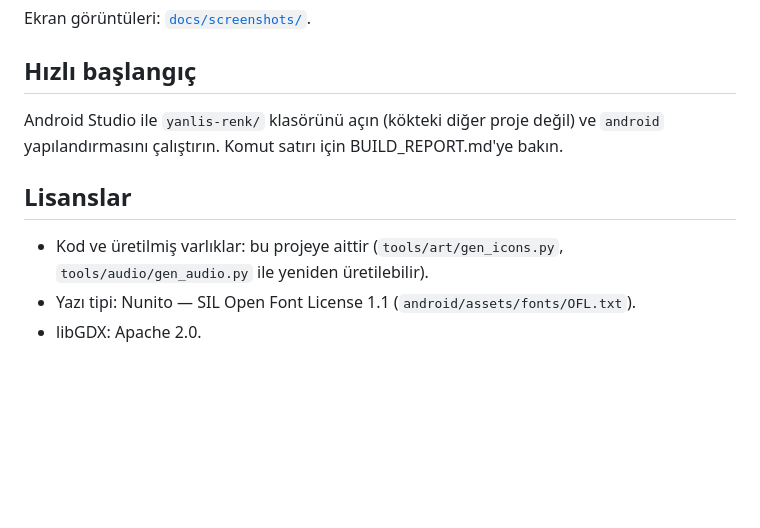
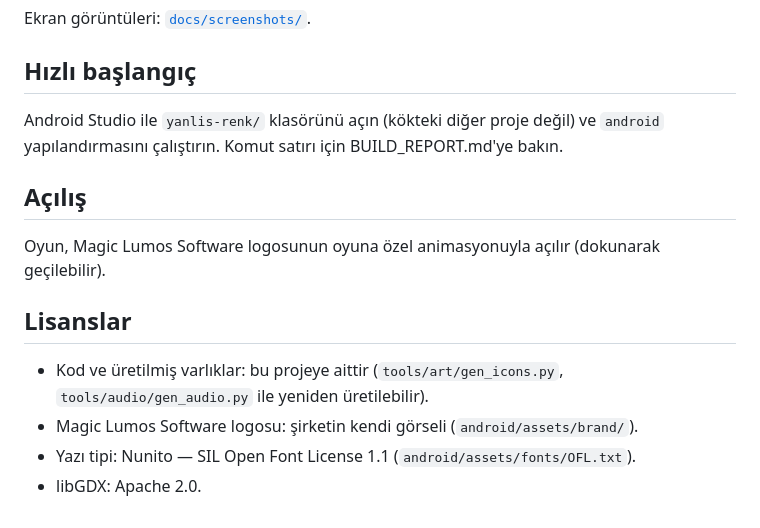
Before and after one commit to yorulmaz26/yorulmaz26, a Markdown page: yanlis-renk/README.md, the part around the change. Rendered like a GitHub page; blank space fills up the shorter version.

```diff
--- a/yanlis-renk/README.md
+++ b/yanlis-renk/README.md
@@ -18,7 +18,11 @@ Ekran görüntüleri: [`docs/screenshots/`](docs/screenshots).
 
 Android Studio ile `yanlis-renk/` klasörünü açın (kökteki diğer proje değil) ve `android` yapılandırmasını çalıştırın. Komut satırı için BUILD_REPORT.md'ye bakın.
 
+## Açılış
+Oyun, Magic Lumos Software logosunun oyuna özel animasyonuyla açılır (dokunarak geçilebilir).
+
 ## Lisanslar
 * Kod ve üretilmiş varlıklar: bu projeye aittir (`tools/art/gen_icons.py`, `tools/audio/gen_audio.py` ile yeniden üretilebilir).
+* Magic Lumos Software logosu: şirketin kendi görseli (`android/assets/brand/`).
 * Yazı tipi: Nunito — SIL Open Font License 1.1 (`android/assets/fonts/OFL.txt`).
 * libGDX: Apache 2.0.
```
Also changed, not shown: yanlis-renk/BUILD_REPORT.md (+4 -4 lines), yanlis-renk/PROGRESS.md (+3 -0 lines), yanlis-renk/docs/screenshots/00a_intro.jpg (added), yanlis-renk/docs/screenshots/00b_intro.jpg (added), yanlis-renk/docs/screenshots/00c_intro.jpg (added), yanlis-renk/docs/screenshots/00d_intro.jpg (added), 6 other files.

- Task objective
Print all the material above exactly, and drop the images.

- Response for this exercise
Before and after one commit to yorulmaz26/yorulmaz26, a Markdown page: yanlis-renk/README.md, the part around the change. Rendered like a GitHub page; blank space fills up the shorter version.

```diff
--- a/yanlis-renk/README.md
+++ b/yanlis-renk/README.md
@@ -18,7 +18,11 @@ Ekran görüntüleri: [`docs/screenshots/`](docs/screenshots).
 
 Android Studio ile `yanlis-renk/` klasörünü açın (kökteki diğer proje değil) ve `android` yapılandırmasını çalıştırın. Komut satırı için BUILD_REPORT.md'ye bakın.
 
+## Açılış
+Oyun, Magic Lumos Software logosunun oyuna özel animasyonuyla açılır (dokunarak geçilebilir).
+
 ## Lisanslar
 * Kod ve üretilmiş varlıklar: bu projeye aittir (`tools/art/gen_icons.py`, `tools/audio/gen_audio.py` ile yeniden üretilebilir).
+* Magic Lumos Software logosu: şirketin kendi görseli (`android/assets/brand/`).
 * Yazı tipi: Nunito — SIL Open Font License 1.1 (`android/assets/fonts/OFL.txt`).
 * libGDX: Apache 2.0.
```
Also changed, not shown: yanlis-renk/BUILD_REPORT.md (+4 -4 lines), yanlis-renk/PROGRESS.md (+3 -0 lines), yanlis-renk/docs/screenshots/00a_intro.jpg (added), yanlis-renk/docs/screenshots/00b_intro.jpg (added), yanlis-renk/docs/screenshots/00c_intro.jpg (added), yanlis-renk/docs/screenshots/00d_intro.jpg (added), 6 other files.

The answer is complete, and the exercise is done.